Monday, August 29, 2011

That All Important Date

So this is it, that really important date, the one I've been looking forward to my whole life and, OMG, it's in 4 days time.  There are so many things going through my head, it's unbelievable.  So what's he like?  Is he cute?  Where are you meeting him? How do you think it will go?  What are you going to wear? At the moment I'm finding it difficult to think straight.

You see, I really want this guy to take me seriously, to value me as a woman and possibly respect me as a mother.  I know very little about him apart from him being well educated.  Okay, I have to admit this IS a blind date, set up by a friend of mine, I'm accepting his judgment and I hope I'm right.

I'm looking for someone who can offer commitment, reassurance and support. I'm hoping for someone with an open attitude who won't judge me, who'll believe what I say and not constantly question and mistrust me.  What is he looking for? I'm not sure, someone who is feminine, womanly and self assured perhaps?  I suspect that he's also looking for a woman who can support herself and can prove that she's got an independent life of her own. If I dare admit it, I'm so scared that I'm going to be dumped after a first date for not being an adequate enough woman.

So no pressure then! I have a hotel room booked, I've got a full complement of makeup in my luggage and even more in my purse for touch ups, I've got my straighteners and brushes, I've got a nice pair of shoes, spare pairs of pantie hose, my cell, perfume (but not too much),  money for taxi fares, every last thing but my confidence!  I so desperately need my confidence for this date.   I know that I'm going to need it.  This guy has a reputation for only accepting women who are really sure about themselves and confident about their identity.  I've dated other professional guys, I know the type.  What I SAY on this date is going to be REALLY important, it won't be good enough simply to look attractive.  I better not lie either otherwise he'll see right through me.  Is this beginning to sound more like 'Mission Impossible' than a date?  Your mission if you choose to accept it Miss Ward...
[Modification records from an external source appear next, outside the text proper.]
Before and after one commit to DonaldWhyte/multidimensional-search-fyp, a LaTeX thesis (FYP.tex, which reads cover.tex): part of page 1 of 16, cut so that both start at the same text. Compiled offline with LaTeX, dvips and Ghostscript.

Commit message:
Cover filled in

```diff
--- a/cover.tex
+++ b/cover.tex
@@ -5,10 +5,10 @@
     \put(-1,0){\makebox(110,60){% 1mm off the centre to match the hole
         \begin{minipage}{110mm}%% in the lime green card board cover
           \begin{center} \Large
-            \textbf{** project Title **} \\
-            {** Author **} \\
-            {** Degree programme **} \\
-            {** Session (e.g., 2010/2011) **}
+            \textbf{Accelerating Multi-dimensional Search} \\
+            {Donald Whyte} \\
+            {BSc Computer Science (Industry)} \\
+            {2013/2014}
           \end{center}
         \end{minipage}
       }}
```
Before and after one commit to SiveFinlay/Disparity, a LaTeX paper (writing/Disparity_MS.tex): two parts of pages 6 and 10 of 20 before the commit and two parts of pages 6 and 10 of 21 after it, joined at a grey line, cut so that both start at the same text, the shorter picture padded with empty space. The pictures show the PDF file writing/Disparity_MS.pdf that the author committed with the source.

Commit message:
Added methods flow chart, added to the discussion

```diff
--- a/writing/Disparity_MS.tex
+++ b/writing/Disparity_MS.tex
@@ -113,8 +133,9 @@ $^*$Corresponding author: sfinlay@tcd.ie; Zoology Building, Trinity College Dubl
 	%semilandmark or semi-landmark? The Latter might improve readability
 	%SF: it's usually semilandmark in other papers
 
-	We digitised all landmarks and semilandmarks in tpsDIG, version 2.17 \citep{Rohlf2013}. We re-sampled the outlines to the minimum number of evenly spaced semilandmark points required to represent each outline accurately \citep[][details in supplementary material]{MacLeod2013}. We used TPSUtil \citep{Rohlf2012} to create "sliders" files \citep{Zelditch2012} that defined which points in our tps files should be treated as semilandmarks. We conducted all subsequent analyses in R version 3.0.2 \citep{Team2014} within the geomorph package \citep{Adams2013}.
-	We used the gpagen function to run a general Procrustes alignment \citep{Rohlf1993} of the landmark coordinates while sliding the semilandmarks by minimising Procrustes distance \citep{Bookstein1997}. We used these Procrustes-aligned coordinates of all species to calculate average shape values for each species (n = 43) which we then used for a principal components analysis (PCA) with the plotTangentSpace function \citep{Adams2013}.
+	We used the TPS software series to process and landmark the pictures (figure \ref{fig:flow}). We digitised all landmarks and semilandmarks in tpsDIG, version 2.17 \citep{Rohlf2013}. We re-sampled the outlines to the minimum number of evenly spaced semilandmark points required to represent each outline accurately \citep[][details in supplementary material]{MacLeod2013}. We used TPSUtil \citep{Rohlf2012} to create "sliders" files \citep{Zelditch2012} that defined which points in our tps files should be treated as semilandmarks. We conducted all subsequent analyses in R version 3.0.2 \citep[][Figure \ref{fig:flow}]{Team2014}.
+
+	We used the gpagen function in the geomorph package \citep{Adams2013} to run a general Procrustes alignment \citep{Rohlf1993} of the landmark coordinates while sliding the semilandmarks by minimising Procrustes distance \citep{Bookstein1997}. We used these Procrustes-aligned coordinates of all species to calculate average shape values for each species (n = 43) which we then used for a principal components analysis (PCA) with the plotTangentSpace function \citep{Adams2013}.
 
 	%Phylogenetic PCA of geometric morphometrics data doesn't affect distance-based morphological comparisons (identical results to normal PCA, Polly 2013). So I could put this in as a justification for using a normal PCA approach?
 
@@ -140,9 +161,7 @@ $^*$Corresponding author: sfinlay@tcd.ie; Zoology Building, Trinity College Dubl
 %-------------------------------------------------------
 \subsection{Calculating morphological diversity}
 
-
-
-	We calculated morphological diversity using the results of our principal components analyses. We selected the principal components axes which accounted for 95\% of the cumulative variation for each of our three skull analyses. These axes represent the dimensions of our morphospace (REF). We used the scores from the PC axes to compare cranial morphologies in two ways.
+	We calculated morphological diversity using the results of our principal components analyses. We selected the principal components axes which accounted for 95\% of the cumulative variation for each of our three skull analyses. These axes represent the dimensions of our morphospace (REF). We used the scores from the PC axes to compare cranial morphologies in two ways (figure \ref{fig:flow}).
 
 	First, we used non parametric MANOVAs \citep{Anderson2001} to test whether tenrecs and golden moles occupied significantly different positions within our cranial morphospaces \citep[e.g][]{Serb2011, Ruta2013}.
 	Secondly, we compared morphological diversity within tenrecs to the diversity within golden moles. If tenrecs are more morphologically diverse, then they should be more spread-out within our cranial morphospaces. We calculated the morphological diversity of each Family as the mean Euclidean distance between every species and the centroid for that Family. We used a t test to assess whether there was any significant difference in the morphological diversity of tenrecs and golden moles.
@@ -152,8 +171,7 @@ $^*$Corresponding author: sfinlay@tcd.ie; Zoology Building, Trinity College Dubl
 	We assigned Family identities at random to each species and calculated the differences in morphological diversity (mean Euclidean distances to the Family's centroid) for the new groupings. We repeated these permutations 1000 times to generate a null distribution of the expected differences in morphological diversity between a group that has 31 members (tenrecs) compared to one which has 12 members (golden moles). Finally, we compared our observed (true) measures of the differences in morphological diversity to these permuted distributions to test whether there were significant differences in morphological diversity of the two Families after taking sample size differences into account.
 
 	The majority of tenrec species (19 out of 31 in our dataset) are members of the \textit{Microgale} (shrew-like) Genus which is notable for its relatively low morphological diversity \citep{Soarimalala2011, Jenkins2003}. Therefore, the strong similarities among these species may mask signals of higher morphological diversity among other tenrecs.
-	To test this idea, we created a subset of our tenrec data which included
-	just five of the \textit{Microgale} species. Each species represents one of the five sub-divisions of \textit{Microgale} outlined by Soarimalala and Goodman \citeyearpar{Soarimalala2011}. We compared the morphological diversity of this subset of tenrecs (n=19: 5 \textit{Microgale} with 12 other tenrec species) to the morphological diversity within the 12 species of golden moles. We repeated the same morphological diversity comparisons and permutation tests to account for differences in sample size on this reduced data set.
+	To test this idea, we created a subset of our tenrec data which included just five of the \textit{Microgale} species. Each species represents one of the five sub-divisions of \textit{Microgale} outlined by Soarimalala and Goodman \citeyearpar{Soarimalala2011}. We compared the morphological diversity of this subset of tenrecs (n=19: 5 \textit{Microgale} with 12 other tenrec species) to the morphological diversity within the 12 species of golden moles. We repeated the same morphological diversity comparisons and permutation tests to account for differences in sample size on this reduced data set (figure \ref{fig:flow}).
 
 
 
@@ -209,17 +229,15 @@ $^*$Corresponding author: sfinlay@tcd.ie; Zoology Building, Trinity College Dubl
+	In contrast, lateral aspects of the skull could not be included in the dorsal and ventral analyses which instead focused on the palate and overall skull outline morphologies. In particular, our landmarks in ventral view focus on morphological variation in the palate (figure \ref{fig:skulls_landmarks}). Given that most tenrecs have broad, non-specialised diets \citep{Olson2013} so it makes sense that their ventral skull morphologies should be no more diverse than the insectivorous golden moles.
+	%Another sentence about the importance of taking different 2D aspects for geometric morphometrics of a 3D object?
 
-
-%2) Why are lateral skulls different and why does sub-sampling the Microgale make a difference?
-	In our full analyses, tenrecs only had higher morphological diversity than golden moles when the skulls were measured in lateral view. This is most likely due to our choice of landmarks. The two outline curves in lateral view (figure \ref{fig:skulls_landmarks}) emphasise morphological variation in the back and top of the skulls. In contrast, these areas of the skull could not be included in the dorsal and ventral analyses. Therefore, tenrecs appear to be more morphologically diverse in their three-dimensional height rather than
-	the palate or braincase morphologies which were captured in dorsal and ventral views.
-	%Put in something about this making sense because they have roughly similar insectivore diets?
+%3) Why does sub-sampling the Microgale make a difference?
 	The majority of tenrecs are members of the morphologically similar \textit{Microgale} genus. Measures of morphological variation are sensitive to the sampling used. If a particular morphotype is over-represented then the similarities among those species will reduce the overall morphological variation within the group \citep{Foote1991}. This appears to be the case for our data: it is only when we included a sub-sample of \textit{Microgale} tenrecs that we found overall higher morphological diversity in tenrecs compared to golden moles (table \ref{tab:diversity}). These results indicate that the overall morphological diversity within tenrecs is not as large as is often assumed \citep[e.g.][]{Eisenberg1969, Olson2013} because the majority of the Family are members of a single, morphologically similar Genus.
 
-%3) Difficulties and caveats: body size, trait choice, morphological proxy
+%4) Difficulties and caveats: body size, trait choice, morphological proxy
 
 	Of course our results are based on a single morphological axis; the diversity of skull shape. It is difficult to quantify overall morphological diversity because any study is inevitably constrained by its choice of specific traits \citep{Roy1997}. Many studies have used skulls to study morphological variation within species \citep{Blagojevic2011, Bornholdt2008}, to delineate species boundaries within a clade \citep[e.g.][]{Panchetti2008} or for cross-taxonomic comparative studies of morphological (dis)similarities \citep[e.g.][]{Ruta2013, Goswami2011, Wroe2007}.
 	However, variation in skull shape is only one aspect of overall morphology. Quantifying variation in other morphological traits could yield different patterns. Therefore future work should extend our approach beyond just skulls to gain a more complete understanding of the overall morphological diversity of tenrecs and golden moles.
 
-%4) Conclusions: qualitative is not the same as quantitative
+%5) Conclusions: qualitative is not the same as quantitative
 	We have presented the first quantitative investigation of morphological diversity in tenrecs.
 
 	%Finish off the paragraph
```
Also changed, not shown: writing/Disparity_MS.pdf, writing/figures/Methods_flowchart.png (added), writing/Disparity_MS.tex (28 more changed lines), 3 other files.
Listen, I STILL don't know what I'm going to wear.  What sort of look I should go for, what clothes, what shoes, what makeup? Well what do you normally wear on a date?  Should I go for sexy (complete 'No, no), sophisticated power girl, cute girl next door, designer chick or even just as myself?  So who am I? I'm a Teacher's Assistant and a musician, am I really up to this?
How do I look?
I better 'come clean' with you.  This isn't actually a proper date, it's my first appointment at a new GID Clinic with a new psychiatrist who I don't know, though I do know that he's a man.  It's the culmination of six long years of waiting, therapy, hormone treatment, facial electrolysis, letter writing, complaining, crying, frustration and yes, just getting on with my everyday working life as a woman and a Mom.  It's not a date, but for all the anxiety and heartache I'm putting myself through, it might just as well be.

I keep telling myself that I'm worrying unnecessarily, I so hope that I am. I'm psyching myself up to just go as myself and relax.  If all my working colleagues, students, friends and neighbors  have long since accepted me as female why should a psychiatrist question that and why should he question why I dislike having to put up with my male anatomy?  What woman would genuinely want to go through life with a penis, except on her favorite guy?

Here's hoping that I don't have to! :)


Wednesday, August 24, 2011

Becoming my Father's Daughter

I guess it is never as simple as just transitioning from male to female (perhaps simple isn't exactly the right word! :)) because transition doesn't happen in isolation and it deeply affects the people around us including those we love the most and also the people closely related to us.  I make the distinction because those people are not always one and the same.  We don't choose our families.  They may or may not have an easy relationship with us or be close.  Sometimes we never know how close they feel or don't feel. My father is a case in point.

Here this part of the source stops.